- Admission of guilt: Apparently Equifax became aware of the breach on June 29, yet news to the public didn’t surface until September 7. It is fully understandable that before you go public with this kind of sensitive news, you want to ensure you’ve remediated any security issues and created a secure environment for your users and data. In some ways, you’re now more a target than ever, and a judicious approach makes sense. But five weeks to alert users? That just can’t happen; it’s sort of like “Dad’s Rule”: if you screwed up, don’t lie about it, because your dad will find out anyway, and the lying about the screw up will make the punishment for the screw up even worse. Equifax must explain why the delay, and assure customers that they will be more communicative and forthcoming in the future.
- Complete Review: Like all organizations, Equifax has to have an automated incident response plan for security issues. They likely have something, but it clearly didn’t work in this case; one has to wonder how files for 143 million people were accessed without being noticed. The company needs to completely review their processes and report to stakeholders how safeguards will be put in place to minimize damage in the future. Every organization should be regularly reviewing these processes and making improvements where necessary, but this now has to become religion at Equifax. This is about more than a culture of security; this has to become a mindset of “security first, security always.”
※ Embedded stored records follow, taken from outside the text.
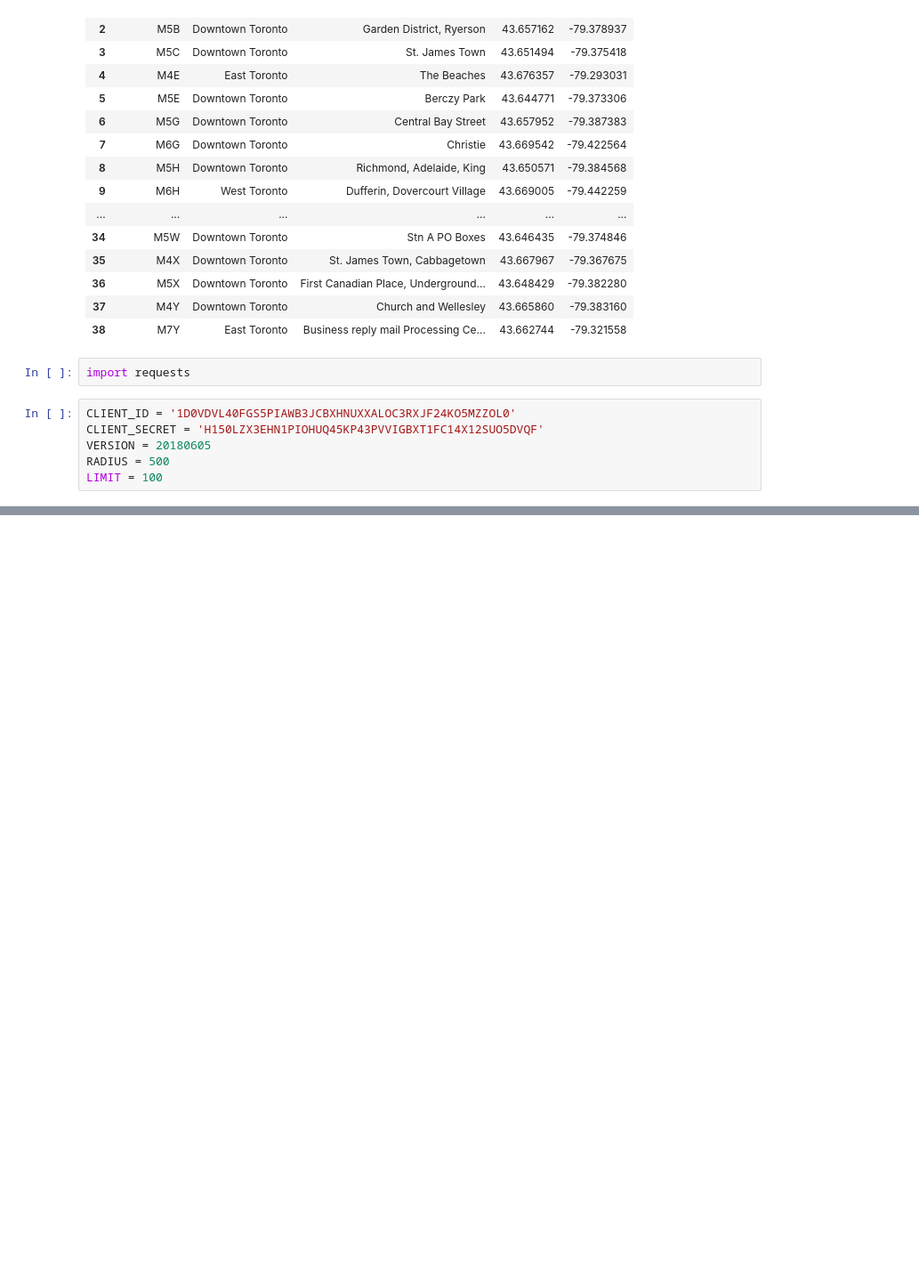
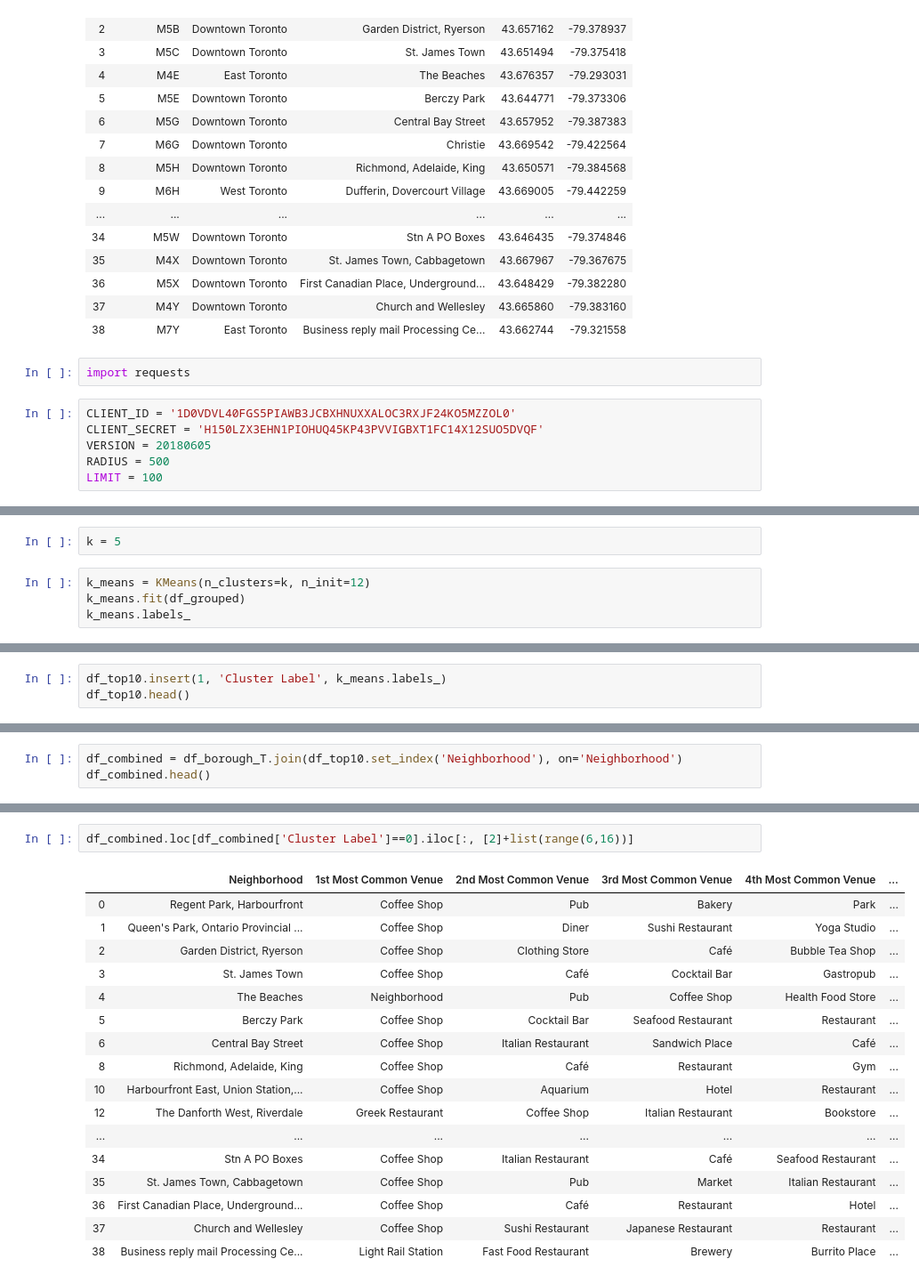
Before and after one commit to dingyan20/Coursera_Capstone, a Jupyter notebook: Segmenting and Clustering Neighborhoods in Toronto (3).ipynb, the cells around one changed output, grey strips where cells are left out. Shown at 89% size. Saved outputs shown, nothing was run; the diff lists cells and outputs as text; blank space fills up the shorter version.

```diff
--- a/Segmenting and Clustering Neighborhoods in Toronto (3).ipynb
+++ b/Segmenting and Clustering Neighborhoods in Toronto (3).ipynb
@@ -120,0 +190,6 @@ SSLError: HTTPSConnectionPool(host='api.foursquare.com', port=443): Max retries
+# %%
+k = 5
+# %%
+k_means = KMeans(n_clusters=k, n_init=12)
+k_means.fit(df_grouped)
+k_means.labels_
@@ -120,0 +199,3 @@ SSLError: HTTPSConnectionPool(host='api.foursquare.com', port=443): Max retries
+# %%
+df_top10.insert(1, 'Cluster Label', k_means.labels_)
+df_top10.head()
@@ -120,0 +209,3 @@ SSLError: HTTPSConnectionPool(host='api.foursquare.com', port=443): Max retries
+# %%
+df_combined = df_borough_T.join(df_top10.set_index('Neighborhood'), on='Neighborhood')
+df_combined.head()
@@ -120,0 +256,20 @@ SSLError: HTTPSConnectionPool(host='api.foursquare.com', port=443): Max retries
+# %%
+df_combined.loc[df_combined['Cluster Label']==0].iloc[:, [2]+list(range(6,16))]
+# %% [output]
+|  | Neighborhood | 1st Most Common Venue | 2nd Most Common Venue | 3rd Most Common Venue | 4th Most Common Venue | ... |
+| 0 | Regent Park, Harbourfront | Coffee Shop | Pub | Bakery | Park | ... |
+| 1 | Queen's Park, Ontario Provincial ... | Coffee Shop | Diner | Sushi Restaurant | Yoga Studio | ... |
+| 2 | Garden District, Ryerson | Coffee Shop | Clothing Store | Café | Bubble Tea Shop | ... |
+| 3 | St. James Town | Coffee Shop | Café | Cocktail Bar | Gastropub | ... |
+| 4 | The Beaches | Neighborhood | Pub | Coffee Shop | Health Food Store | ... |
+| 5 | Berczy Park | Coffee Shop | Cocktail Bar | Seafood Restaurant | Restaurant | ... |
+| 6 | Central Bay Street | Coffee Shop | Italian Restaurant | Sandwich Place | Café | ... |
+| 8 | Richmond, Adelaide, King | Coffee Shop | Café | Restaurant | Gym | ... |
+| 10 | Harbourfront East, Union Station,... | Coffee Shop | Aquarium | Hotel | Restaurant | ... |
+| 12 | The Danforth West, Riverdale | Greek Restaurant | Coffee Shop | Italian Restaurant | Bookstore | ... |
+| ... | ... | ... | ... | ... | ... | ... |
+| 34 | Stn A PO Boxes | Coffee Shop | Italian Restaurant | Café | Seafood Restaurant | ... |
+| 35 | St. James Town, Cabbagetown | Coffee Shop | Pub | Market | Italian Restaurant | ... |
+| 36 | First Canadian Place, Underground... | Coffee Shop | Café | Restaurant | Hotel | ... |
+| 37 | Church and Wellesley | Coffee Shop | Sushi Restaurant | Japanese Restaurant | Restaurant | ... |
+| 38 | Business reply mail Processing Ce... | Light Rail Station | Fast Food Restaurant | Brewery | Burrito Place | ... |
```
Also changed, not shown: parts of 20 cells of this notebook.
- Fix-It Plan: Equifax has to deliver a message that instills faith in their stakeholders. They can’t tell us the specifics of the security controls they’re going to apply to their cloud layers, but they can provide details on their security plans and what they hope to achieve. This is an opportunity to educate consumers and partners so know what to look out for on their end. It gives Equifax a chance to explain what proper ID, network, and other types of security is and how they address it. Right now, the company doesn’t look like it has a plan; it just looks like a big company that screwed up, got caught, admitted it, and is now grasping at straws. But these are smart people at Equifax, and they owe it to their stakeholder community to explain how this will be fixed.
- Ecosystem Validation: It’s hard to imagine how many mortgage and title companies, specialized loan operators, banks, credit issuers, and other financial institutions are getting some backdraft as a result of edgy customers not wanting their information to touch Equifax. Smart financial companies are finding ways to unburden themselves of being beholden to Equifax, but it’s not that simple. There are partnership deals that are legally binding, and to unravel the legal language to determine fault could take years. It’s time for Equifax to do the right thing: offer their institutional customers an alternative form of credit reporting (possibly a temporary “out” of their current agreements), or provide some sort of insurance that protects consumers. Any measures taken in this regard will hurt financially, but without this, the entire Equifax ecosystem is tainted.
A modest proposal? No, this is much more stark than that, but the entire country is already on edge. Equifax is not responsible for restoring consumers’ faith in “the system”, but they do owe it to their constituents to act honorably and with good business sense. While a campaign of trust building kicks off, so too must their efforts to ensure continuous monitoring so this kind of thing never happens again. And it serves as a cautionary tale to all over companies. Protect, monitor, fix immediately, and avoid, as best you can, the overwhelming mess that a security breach can cause.